1. Invite someone with a disability to your school and speak with the kids about their experiences.
Though I was not able to invite a person to come speak with my students due to the nature of my position, I was able to be a member of an audience of a speaker with a disability. He did not have use of one of his hands. He spoke of how most of his teachers treated him like a baby and did not challenge him solely because of his PHYSICAL disability. By fourth grade, he had one teacher who made him feel like a million bucks. She challenged him and essentially ignored his disability. Thirty years later, this gentleman was still speaking of the profound impact she had on him by not allowing him to take the easy way out. By challenging him to achieve what everyone else could, regardless of his apparent struggles. His speech left me feeling energized and reminded me that a person cannot be measured by what they can't do, but what they can or should be challenged to do.
2. Take this quiz if you’re not sure if your knowledge and attitude relating to a person with disability is adequate and discover what areas of etiquette may still need some improving. Good luck! Write about your results and your reaction to those results.
I feel fairly comfortable with my interraction as well as my awareness of people with disabilities. I can't say I was shocked by any of the findings; however, I was shocked that this information is not common knowledge for the public. Watching the role reversal video enlightened me to how it must feel when the ignorant treat those with disabilities improperly. I am hoping to share the content of this step with my administrator as a possible exercise or inservice for my building.
3. Check out your local Independent Living Center (ILC) and Assistive Technology Centers and find out what services are offered. Post your observations to your blog or journal. tell about the positive and negative aspects of what you observed at the sites.

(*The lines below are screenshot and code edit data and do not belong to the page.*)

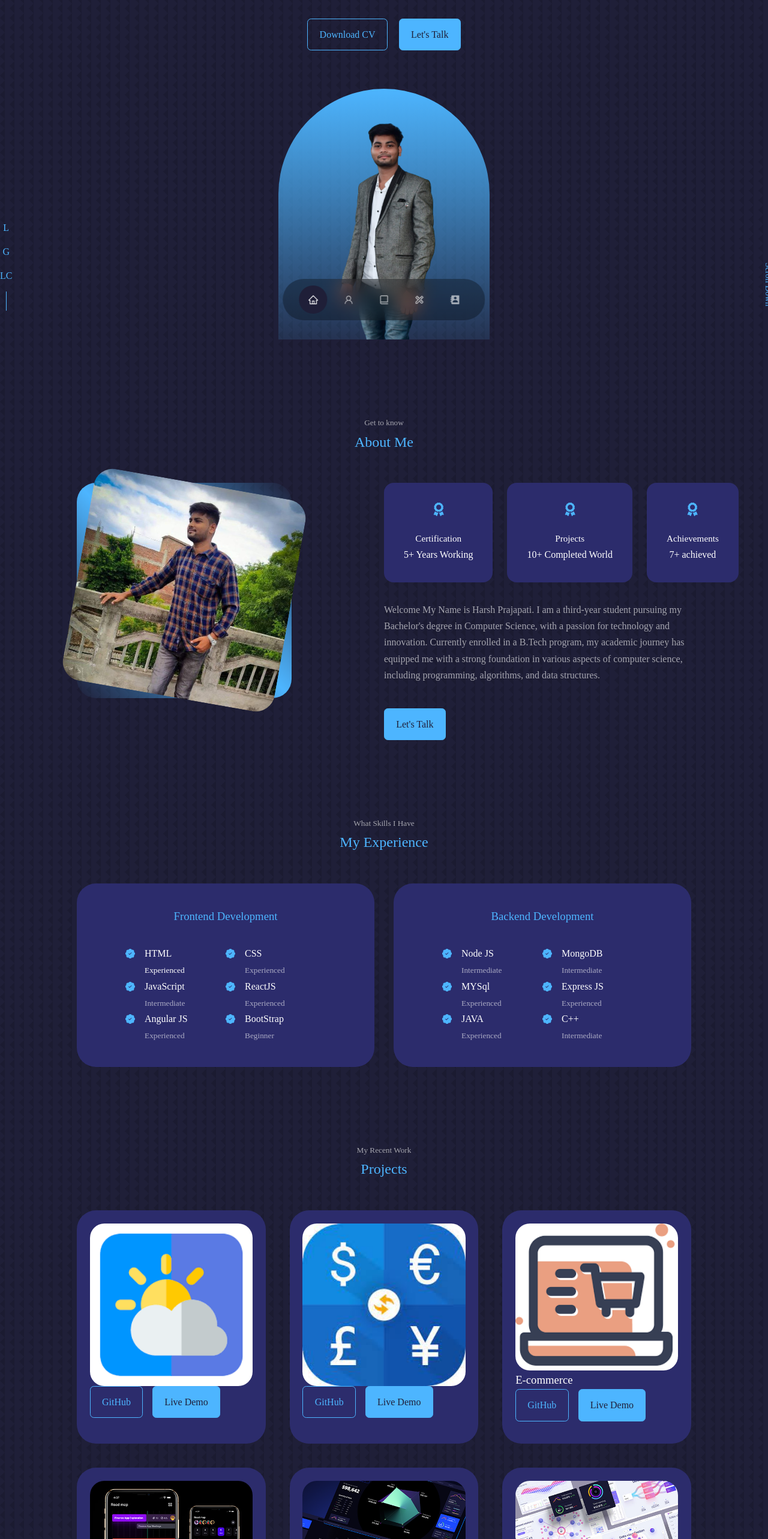
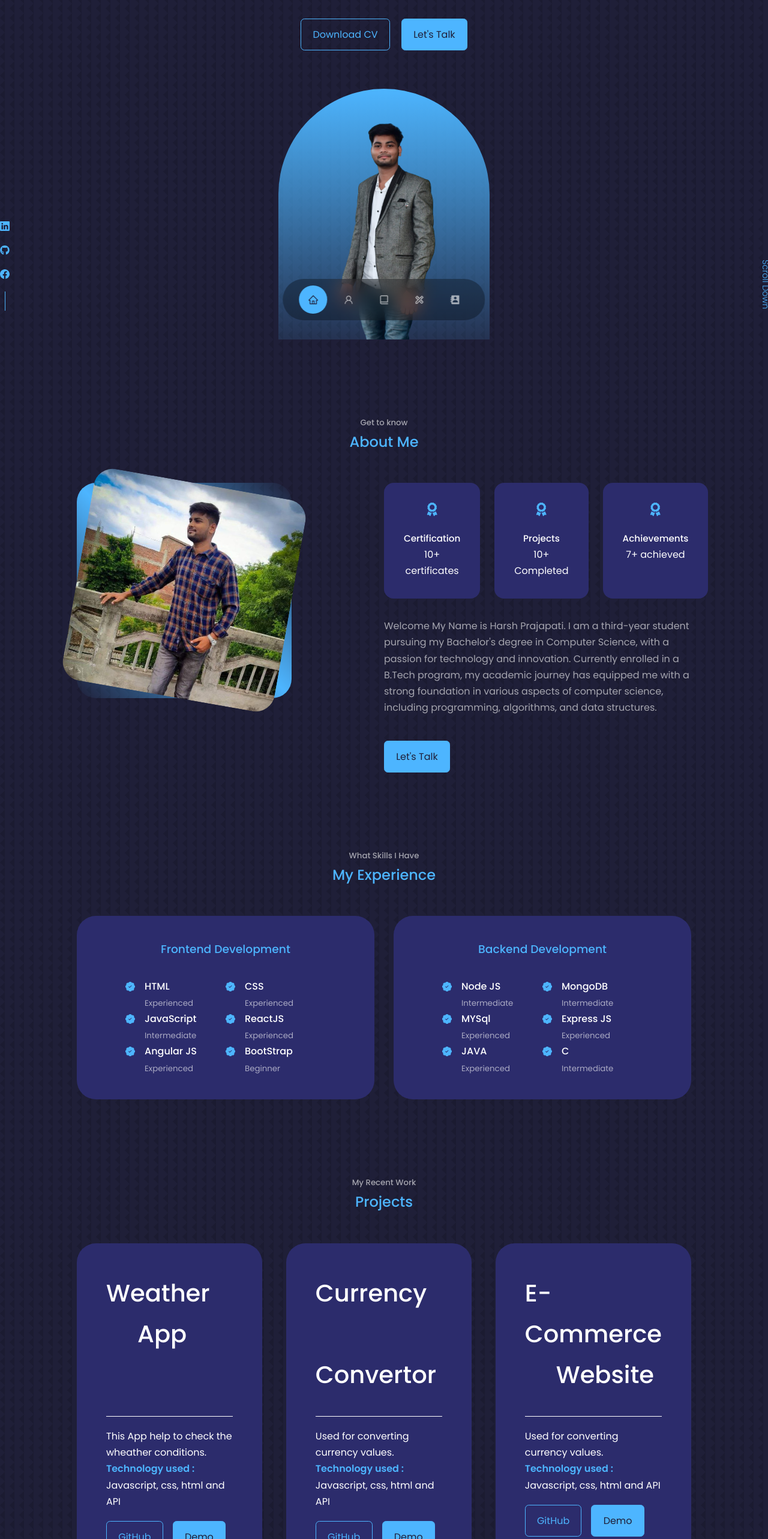
Before and after one commit to HarshPrajapati4926/My_Portfolio_Website, a React (Create React App) app: page / in a window 1280 px wide. Shown: the part 234-2800 px from the top of the page at 60% size. Built offline with nearby package versions, Linux system fonts and the light colour scheme.

Commit message:
final change

```diff
--- a/src/components/about/About.jsx
+++ b/src/components/about/About.jsx
@@ -18,12 +18,14 @@ const About = () => {
             <article className='about_card'>
               <FaAward className='about_icon'/>
               <h5>Certification</h5>
-              <smal>5+ Years Working</smal>
+              <smal>10+ certificates
+
+              </smal>
             </article>
             <article className='about_card'>
               <FaAward className='about_icon'/>
               <h5>Projects</h5>
-              <smal>10+ Completed World</smal>
+              <smal>10+ Completed</smal>
             </article>
             <article className='about_card'>
               <FaAward className='about_icon'/>
--- a/src/components/about/about.css
+++ b/src/components/about/about.css
@@ -36,7 +36,7 @@
     padding: 2rem;
     text-align: center;
     transition: var(--transition);
-    white-space: nowrap;
+    /* white-space: nowrap; */
 
 }
 .about_card:hover{
@@ -79,16 +79,14 @@
 @media screen and (max-width:600px){
     .about_me{
         width: 65%;
-        margin: 0 3rem 6rem 3rem;
+        margin: 0 auto 3rem;
     }
     .about_cards{
         grid-template-columns: 1fr 1fr;
         gap: 1rem;
-        margin: 0px;
     }
     .about_content{
         text-align: center;
-        margin: -5rem;
     }
     .about_content p{
         margin: 1.5rem 0;
--- a/src/components/contact/Contact.jsx
+++ b/src/components/contact/Contact.jsx
@@ -19,7 +19,7 @@ const Contact = () => {
         <article className="contact_option">
         <RiMessengerLine className='contact_option-icon'/>
           <h4>Message</h4>
-          <h5>harsh prajapati</h5>
+          <h5>Harsh Prajapati</h5>
           <a href="">Send a Message</a>
         </article>
         <article className="contact_option">
--- a/src/components/experience/Experience.jsx
+++ b/src/components/experience/Experience.jsx
@@ -10,14 +10,15 @@ const Experience = () => {
         <div className='experience_frontend'>
           <h3>Frontend Development</h3>
           <div className='experience_content'>
+
           <article className='experience_details'>
           <BsPatchCheckFill className='experience_details-icon'/>
           <div>
           <h4>HTML</h4>
-          <small className='text-
-          light'>Experienced</small>
+          <small className='text-light'>Experienced</small>
           </div>
         </article>
+
         <article className='experience_details'>
           <BsPatchCheckFill className='experience_details-icon'/>
           <div>
@@ -96,7 +97,7 @@ const Experience = () => {
         <article className='experience_details'>
           <BsPatchCheckFill className='experience_details-icon'/>
           <div>
-          <h4>C++</h4>
+          <h4>C</h4>
           <small className='text-light'>Intermediate</small>
           </div>
         </article>
--- a/src/components/header/HeaderSocial.jsx
+++ b/src/components/header/HeaderSocial.jsx
@@ -1,11 +1,13 @@
 import React from 'react'
-// import BsLinkedin from 'react-icons/bs'
+import {BsLinkedin} from 'react-icons/bs'
+import {FaGithub} from 'react-icons/fa'
+import {BsFacebook} from 'react-icons/bs'
 const HeaderSocial = () => {
   return (
     <div className='header_socials'>
-        <a href='https://linkedin.com' target=''>L</a>
-        <a href='https://github.com' target=''>G</a>
-        <a href='https://leetcode.com' target=''>LC</a>
+        <a href="https://linkedin.com/in/harshprajapati4926" target='_blank'><BsLinkedin/></a>
+    <a href="https://github.com/HARSHPRAJAPATI4926" target='_blank'><FaGithub/></a>
+    <a href=''><BsFacebook/></a>
 
     </div>
   )
--- a/src/components/nav/nav.css
+++ b/src/components/nav/nav.css
@@ -1,3 +1,4 @@
+
 nav{
     background: rgba(0, 0, 0, 0.3);
     width: max-content;
@@ -6,7 +7,7 @@ nav{
     z-index: 2;
     position: fixed;
     left: 50%;
-    transform: translateX(-50%);
+    transform: translate(-50%);
     bottom: 2rem;
     display: flex;
     gap: 0.8rem;
@@ -22,9 +23,10 @@ nav a{
     font-size: 1.1rem;
 }
 nav a:hover{
-    background: rgba(0,0, 0, 0.3);
+    background: rgba(0, 0, 0, 0.3);
 }
+
 nav a.active{
-    background: var(--color-bg);
-    color: var(--color-white);
+    background: var(--color-primary);
+    color: var(--color-bg);
 }
--- a/src/components/portfolio/Portfolio.jsx
+++ b/src/components/portfolio/Portfolio.jsx
@@ -1,11 +1,6 @@
 import React from 'react'
 import './portfolio.css'
-import IMG1 from '../../assets/portfolio1.png'
-import IMG2 from '../../assets/portfolio2.jpg'
-import IMG3 from '../../assets/portfolio3.png'
-import IMG4 from '../../assets/portfolio4.jpg'
-import IMG5 from '../../assets/portfolio5.png'
-import IMG6 from '../../assets/portfolio6.jpg'
+
 
 const Portfolio = () => {
   return (
@@ -14,64 +9,52 @@ const Portfolio = () => {
       <h2>Projects</h2>
 
       <div className='portfolio portfolio_container'>
+
+
+
       <article className='portfolio_item'>
-        {/* <h1>Weather App</h1> */}
-          <div className='portfolio_item-image'>
-            <img src={IMG1} alt='IMG1'></img>
+          <div className="portfolio_item-image">
+            <h1>Weather &nbsp;&nbsp;&nbsp;&nbsp; App</h1>
           </div>
-          {/* <h3>Using weather API</h3> */}
-          <div className="portfolio_item-cta">
-          <a href='https://github.com/HarshPrajapati4926/Weather_App' className='btn'target='_blank'>GitHub</a>
-          <a href='https://harshprajapati4926.github.io/Weather_App/' className='btn btn-primary' target='_blank'>Live Demo</a>
+          <p className='top_margin'>This App help to check the wheather conditions.</p>
+          <p className='bottom_margin'><span class="highlighted-text">Technology used :</span> Javascript, css, html and API  </p>
+          <div className='portfolio_item-cta'>
+            <a href="https://github.com/HarshPrajapati4926/Weather_App" className='btn' target='_blank'>GitHub</a>
+            <a href="https://harshprajapati4926.github.io/Weather_App/" className='btn btn-primary' target='_blank'>Demo</a>
           </div>
         </article>
 
         <article className='portfolio_item'>
-          {/* <h1>Currency Convertor</h1> */}
-          <div className='portfolio_item-image'>
-            <img src={IMG2} alt='IMG1'></img>
+          <div className="portfolio_item-image">
+            <h1>Currency &nbsp;&nbsp;&nbsp;&nbsp; Convertor</h1>
           </div>
-          {/* <h3>This is a Currencey Convertor</h3> */}
-          <div className="portfolio_item-cta">
-          <a href='https://github.com' className='btn'target='_blank'>GitHub</a>
-          <a href='https://github.com' className='btn btn-primary' target='_blank'>Live Demo</a>
+          <p className='top_margin'>Used for converting currency values.</p>
+          <p className='bottom_margin'><span class="highlighted-text">Technology used :</span> Javascript, css, html and API  </p>
+          <div className='portfolio_item-cta'>
+            <a href="https://github.com/HarshPrajapati4926/Weather_App" className='btn' target='_blank'>GitHub</a>
+            <a href="https://harshprajapati4926.github.io/Weather_App/" className='btn btn-primary' target='_blank'>Demo</a>
           </div>
         </article>
 
         <article className='portfolio_item'>
-          {/* <h1>Ecommerce Website</h1> */}
-          <div className='portfolio_item-image'>
-            <img src={IMG3} alt='IMG1'></img>
+          <div className="portfolio_item-image">
+            <h1>E-Commerce &nbsp;&nbsp;&nbsp;&nbsp; Website</h1>
           </div>
-          <h3>E-commerce </h3>
-          <div className="portfolio_item-cta">
-          <a href='https://github.com/HarshPrajapati4926/Ecommerce_Website' className='btn'target='_blank'>GitHub</a>
-          <a href='https://harshprajapati4926.github.io/Ecommerce_Website/' className='btn btn-primary' target='_blank'>Live Demo</a>
+          <p className='top_margin'>Used for converting currency values.</p>
+          <p className='bottom_margin'><span class="highlighted-text">Technology used :</span> Javascript, css, html and API  </p>
+          <div className='portfolio_item-cta'>
+            <a href="https://github.com/HarshPrajapati4926/Ecommerce_Website" className='btn' target='_blank'>GitHub</a>
+            <a href="https://harshprajapati4926.github.io/Ecommerce_Website/" className='btn btn-primary' target='_blank'>Demo</a>
           </div>
         </article>
 
-        <article className='portfolio_item'>
-          <div className='portfolio_item-image'>
-            <img src={IMG4} alt='IMG1'></img>
-          </div>
-          <h3>This is a portfolio item title</h3>
-          <div className="portfolio_item-cta">
-          <a href='https://github.com' className='btn'target='_blank'>GitHub</a>
-          <a href='https://github.com' className='btn btn-primary' target='_blank'>Live Demo</a>
-          </div>
-        </article>
 
-        <article className='portfolio_item'>
-          <div className='portfolio_item-image'>
-            <img src={IMG5} alt='IMG1'></img>
-          </div>
-          <h3>This is a portfolio item title</h3>
-          <div className="portfolio_item-cta">
-          <a href='https://github.com' className='btn'target='_blank'>GitHub</a>
-          <a href='https://github.com' className='btn btn-primary' target='_blank'>Live Demo</a>
-          </div>
-        </article>
 
+
+
+
+
+{/*
         <article className='portfolio_item'>
           <div className='portfolio_item-image'>
             <img src={IMG6} alt='IMG1'></img>
@@ -79,9 +62,9 @@ const Portfolio = () => {
           <h3>This is a portfolio item title</h3>
           <div className="portfolio_item-cta">
           <a href='https://github.com' className='btn'target='_blank'>GitHub</a>
-          <a href='https://github.com' className='btn btn-primary' target='_blank'>Live Demo</a>
-          </div>
-        </article>
+          <a href='https://github.com' className='btn btn-primary' target='_blank'>Live Demo</a> */}
+          {/* </div>
+        </article> */}
 
 
       </div>
--- a/src/components/portfolio/portfolio.css
+++ b/src/components/portfolio/portfolio.css
@@ -6,7 +6,7 @@
 }
 .portfolio_item{
     background: var(--color-bg-varient);
-    padding: 1.3rem;
+    padding: 3rem;
     border-radius: 2rem;
     border: 1px solid transparent;
     transition: var(--transition);
@@ -16,6 +16,34 @@
     background:transparent;
 }
 .portfolio_item-image{
+    width: 100%;
+    height: 50%;
+    border-bottom: 1px solid white;
+
+}
+.highlighted-text {
+    color: var(--color-primary); /* Set the desired text color */
+    font-weight: bold; /* Optionally, make the text bold */
+    /* Add any other styles you want to apply to the highlighted text */
+}
+
+
+.portfolio_item .top_margin{
+    margin-top: 1.2rem ;
+    justify-content: center;
+}
+.portfolio_item .bottom_margin{
+    margin-bottom: 1.2rem ;
+    justify-content: center;
+}
+.portfolio_item-cta{
+
+    display: flex;
+    gap: 1rem;
+    margin-bottom: 3rem;
+}
+
+/* .portfolio_item-image{
     border-radius: 1.5rem;
     overflow: hidden;
 }
@@ -25,8 +53,8 @@
 .portfolio_item-cta{
     display: flex;
     gap: 1rem;
-    margin-bottom: 1rem;
-}
+    margin-bottom: 1rem; */
+
 /* ############ MEDIA QUERIES ############ */
 @media screen and (max-width:1024px) {
     .portfolio_container{
--- a/src/index.css
+++ b/src/index.css
@@ -1,4 +1,5 @@
 
+@import url('https://fonts.googleapis.com/css2?family=Poppins:wght@300;400;500;600&display=swap');
 *{
     margin: 0;
     padding: 0;
@@ -29,7 +30,7 @@ html{
     display: none;
 }
 body{
-    /* font-family: "Poppins", sans-serif; */
+    font-family: "Poppins", sans-serif;
     background: var(--color-bg);
     color: var(--color-white);
     line-height: 1.7;
@@ -107,26 +108,3 @@ img{
         margin-top: 2rem;
     }
 }
-/* ############ ME ############ */
-/* .me{
-    background:linear-gradient(var(--color-primary),transparent);
-    width: 22rem;
-    height: 30rem;
-    position: absolute;
-    left: calc(50%-11rem);
-    margin-top: 12rem;
-    border-radius: 12rem 12rem 0 0;
-    overflow: hidden;
-    padding: 5rem 1.5rem 1.5rem 1.5rem;
-
-}
-/*Header Socials*/
-/* .header_socials{
-    display: flex;
-    flex-direction: column;
-    align-items: center;
-    gap: 0.8rem;
-    position:absolute;
-    left: 0;
-    bottom: 3rem;
-} */
```
Also changed, not shown: src/components/contact/contact.css (+8 -6 lines), src/components/footer/Footer.jsx (+4 -3 lines), 1 other file (tests, documents, lock files or other folders).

The Independent Living Center that I researched was the Three Rivers Center for Independent Living in Pittsburgh, Pennsylvania. I spoke with an employee over the phone as well as a thorough investigation of their website. I was pleased by the core services that they provide: skills training, information and referral, advocacy, and peer support. In addition, there were a number of other services available that include housing, transitioning, and personal services. The website provided both an overview of assistive technology available as well as the equipment that the TRCIL has. What struck me as most profound was the mission statement for the organization. As a teacher, I believe we often lose sight of what happens to a child once they graduate from our particular building. This service provider makes it clear that the goal is to continue a person's development to his or her potential. I am copying the statement only because a paraphrase would not give it justice:
A Center for Independent Living (CIL) is a non-residential, non-profit, community-based human service agency. Its purpose is to enable people with disabilities to lead self-directed and productive lives within the community.
CILs believe that each person with a disability should be empowered to function at their highest achievable level of independence. This is accomplished through a combination of systems change, individual advocacy and provision of direct services. CILs believe in the principles of consumer control, consumer choice, equal access, and equal opportunity for all people with disabilities, regardless of diagnosis or age.
A CIL is unique in that it serves individuals of all ages with any type of disability and, according to its by-laws, a majority of its staff and board members must be people with disabilities.
I hope to continue to use my increased awareness in the classroom by having a more global view of disabilities. I hope that I am able to now look at the bigger picture when I want to complain about IEPs or putting in some extra work. Every human being deserves to thrive and grow throughout his/her lifetime. My goal is to be a contributor to that very dream for of my students, with or without disabilities.
4. Increase your knowledge and do a web search on “Assistive Technology.” Annotate five (5) websites that proved useful.
Three Rivers Center for Independent Living
Assistive Technology Store
Wikipedia Article on Assistive Technology
YouTube Video Created by a Special Education Teacher
Able Data, a Great Source for Assistive Technology Information, minus the marketing